All short track racing circles have their household names and memorable personalities. One of those with much success in the asphalt and indoor short track open wheel ranks is Joey Payne. Popularly known as the “Jersey Jet”, Payne has traveled the country over his decades of experience. Perhaps the pinnacle of his career has been racing extremely fast machines at a track chock full of history, Oswego Speedway.
A year ago he set a track record, which still stands, in the annual Budweiser International Classic 200 for the non-winged Supermodifieds. From there, he set a torrid pace but it ended in disappointment in the pit area after an on track altercation. This season has not seen him on the track anywhere close to as much as past years.

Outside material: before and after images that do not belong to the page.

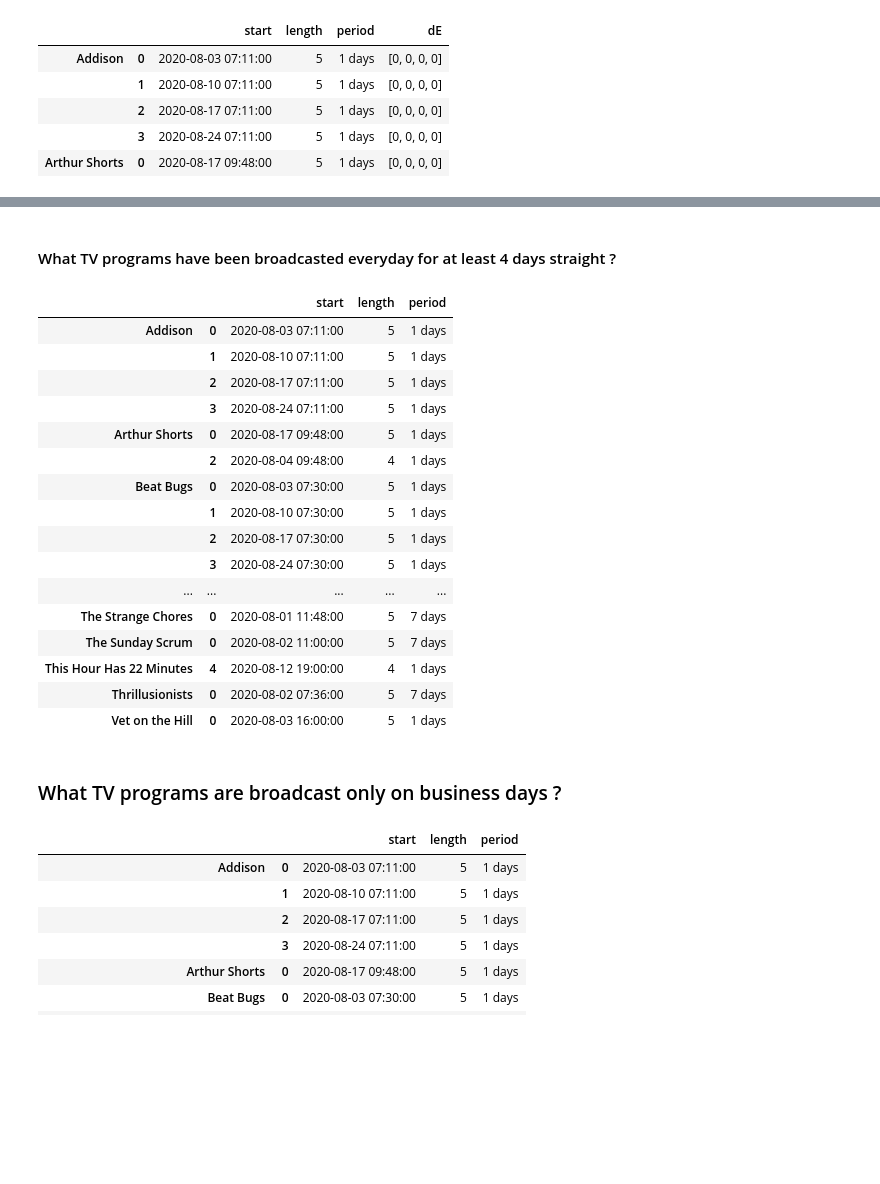
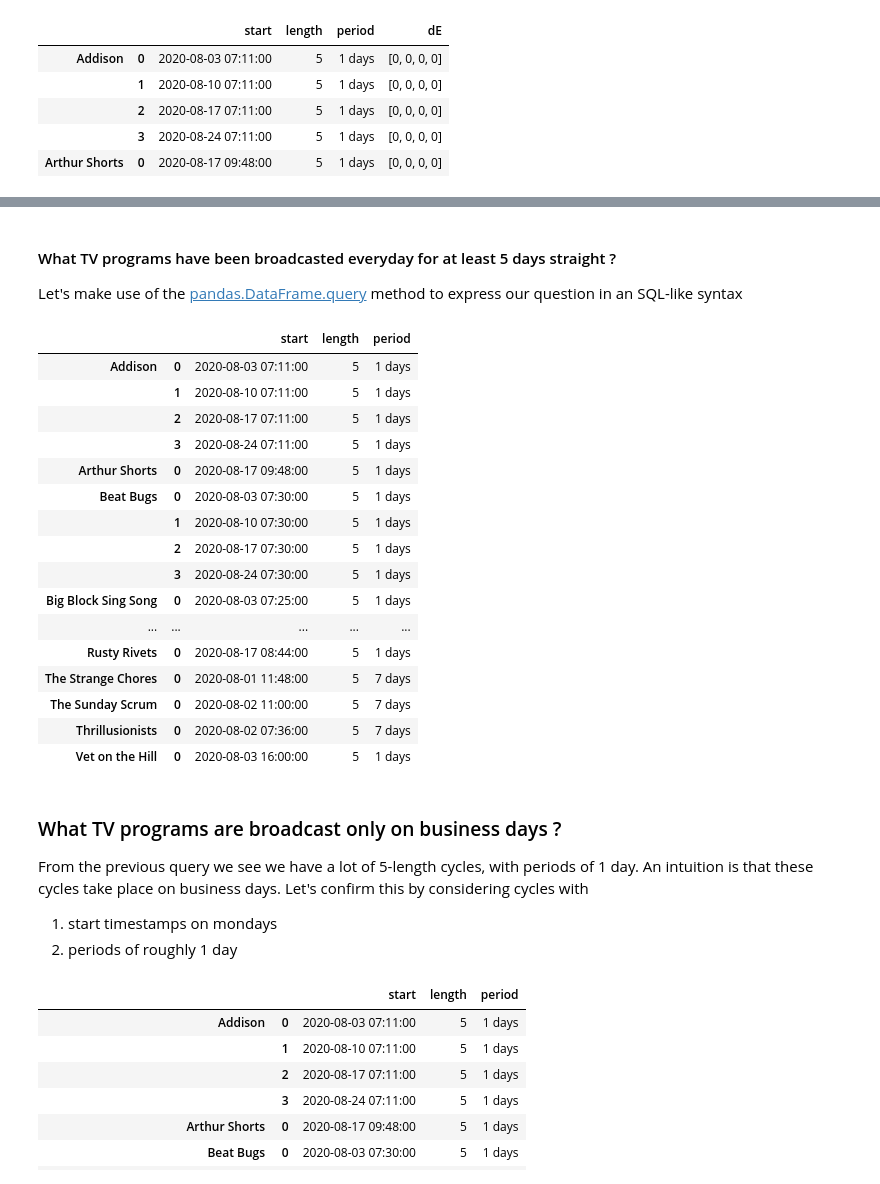
Before and after one commit to scikit-mine/scikit-mine, a Jupyter notebook: docs/tutorials/periodic/periodic_canadian_tv.ipynb, the cells around one changed output, grey strips where cells are left out. Drawn from its saved outputs; the diff is of its cells as text; code cells hidden in the pictures; blank space fills up the shorter version.

```diff
--- a/docs/tutorials/periodic/periodic_canadian_tv.ipynb
+++ b/docs/tutorials/periodic/periodic_canadian_tv.ipynb
@@ -195,27 +222,32 @@ full_cycles.loc[unpunctuals]
-# %% [markdown]
-#### What TV programs have been broadcasted everyday for at least 4 days straight ?
+# %% [markdown]
+#### What TV programs have been broadcasted everyday for at least 5 days straight ?
+Let's make use of the [pandas.DataFrame.query](https://pandas.pydata.org/docs/reference/api/pandas.DataFrame.query.html) method to express our question in an SQL-like syntax
 # %%
-cycles.query('length >= 4 and period >= "1 days"', engine='python')
+cycles.query('length >= 5 and period >= "1 days"', engine='python')
 # %% [output]
 |  |  | start | length | period |
 | Addison | 0 | 2020-08-03 07:11:00 | 5 | 1 days |
 |  | 1 | 2020-08-10 07:11:00 | 5 | 1 days |
 |  | 2 | 2020-08-17 07:11:00 | 5 | 1 days |
 |  | 3 | 2020-08-24 07:11:00 | 5 | 1 days |
 | Arthur Shorts | 0 | 2020-08-17 09:48:00 | 5 | 1 days |
-|  | 2 | 2020-08-04 09:48:00 | 4 | 1 days |
 | Beat Bugs | 0 | 2020-08-03 07:30:00 | 5 | 1 days |
 |  | 1 | 2020-08-10 07:30:00 | 5 | 1 days |
 |  | 2 | 2020-08-17 07:30:00 | 5 | 1 days |
 |  | 3 | 2020-08-24 07:30:00 | 5 | 1 days |
+| Big Block Sing Song | 0 | 2020-08-03 07:25:00 | 5 | 1 days |
 | ... | ... | ... | ... | ... |
+| Rusty Rivets | 0 | 2020-08-17 08:44:00 | 5 | 1 days |
 | The Strange Chores | 0 | 2020-08-01 11:48:00 | 5 | 7 days |
 | The Sunday Scrum | 0 | 2020-08-02 11:00:00 | 5 | 7 days |
-| This Hour Has 22 Minutes | 4 | 2020-08-12 19:00:00 | 4 | 1 days |
 | Thrillusionists | 0 | 2020-08-02 07:36:00 | 5 | 7 days |
 | Vet on the Hill | 0 | 2020-08-03 16:00:00 | 5 | 1 days |
-# %% [markdown]
-### What TV programs are broadcast only on business days ?
+# %% [markdown]
+### What TV programs are broadcast only on business days ?
+From the previous query we see we have a lot of 5-length cycles, with periods of 1 day.
+An intuition is that these cycles take place on business days. Let's confirm this by considering cycles with
+ 1. start timestamps on mondays
+ 2. periods of roughly 1 day
 # %%
 monday_starts = cycles[cycles.start.dt.weekday == 0]  # start on monday
 monday_starts.query('length == 5 and period >= "1 days"', engine='python')
```
Also changed, not shown: parts of 22 cells of this notebook, 3 other files.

Running with a different team and having far less time on the track compared to 2014, he wasn’t showing the track record breaking type of speed leading into this year’s ‘Classic’. Nevertheless, he and the tight-knit group he was racing for remained optimistic heading into the weekend.
“I’ll tell you what, Friday we time trialed at a 16.5 which is the best that this car has ever been here and I told (car co-owner) Pat (Strong) we could race probably 25 hard laps at that speed,” Payne recapped to Speed51.com powered by JEGS. “We were so solid.”
Things would not be easy by any means when Sunday came around. A car that handled well at first on a race setup suddenly became the opposite.
“It was so freaking tight, like it was beautiful,” Payne said about the car’s handling initially. “Then we went out for the full fuel load with our race tires and I was loose as hell, and I was like man we’re in trouble. We changed probably five things for that car for the race, and I went into the first corner and honestly it was a bag of s---. I said ‘man this is going to be a long race.’”
An immense amount of hard work and determination would pay off though as the afternoon went on. After all the time spent simply trying to get back on “The Steel Palace” track surface, it was like destiny had occurred by race’s end.
“I just hung around in 25th, 26th, and 27th,” Payne explained. “I just took my time, and probably 125 laps into the race it woke up and I knew I had a decent piece, and I just started picking them off one by one.”
Payne steadily cracked into the top 10 in the closing stages, and on a restart with less than 10 laps to go was suddenly in the top five. He would continue climbing and finished third. There may not have been anyone as ecstatic and ready to go another 200 laps on this day as the Fair Lawn, New Jersey resident.
“I tell you, if it went longer we were good,” an elated Payne said. “We were coming. I lost second by probably a foot at the end. If we had one more lap I probably would have had second.”
One of the biggest achievements was a touch of redemption for the driver who was left searching for a ride prior to the start of the season.
“I got fired by the Graham team in February,” Payne remarked. “It was like strategically done, but you wait until February to fire me when I have nothing? Then I told Pat and Terry that we would reunite for one more race, and I told them there was one thing on my agenda. I want to beat those frickin’ silver cars and you know what they fell out, but I don’t give a s---. We beat them.”
Payne, donning a driving suit formerly worn by his fellow home state racer and buddy Jimmy Blewett, was surrounded by family and friends. He was also first to admit that it could not have been accomplished without everyone’s support.
“Everything fell into place this weekend,” Payne said. “It costs so much money to do this. I’ve got FX Caprara, Sandusky Speedway, Burke’s Home Center, Scriba Meats, Joey Witkum, Tom Salvador. Everybody that contributed made the puzzle happen.”
After a successful ‘Classic’, Payne will return to what he has been doing most of the season.
“I’ve been taking my son (Anthony) racing and watching my other son Joey race go karts, and I have been having a really good time.”
Joey was present when Anthony picked up his first career NEMA Lites feature win earlier in the season. With the track’s Supermodifieds having the day off on Saturday, Payne made a trip north to compete in a Tim Bertrand-fielded NEMA Midget at Monadnock Speedway (NH). It is one of multiple divisions he has enjoyed favorable results at over the years.
The result that night not only gave him some confidence going into Sunday, but kept a streak alive that at this point of the year was in jeopardy of ending.
“I went to New Hampshire last night and won a midget race,” Payne enthusiastically mentioned after the successful weekend concluded. “That makes 31 years in a row of winning a race every year so it can’t end any better.”
As for his career in a Supermodified there is a good chance that it will be coming to a close, and with that means probably little to no more opportunities to compete at such a storied facility. It was definitely a bittersweet atmosphere post-race.
“This is probably my last race here,” the emotional Payne said. “I’m pretty much done.”
- By Aaron Creed, Speed51.com Pennsylvania/Central New York Editor - Twitter: @aaron_creed
- Photo credit: Speed51.com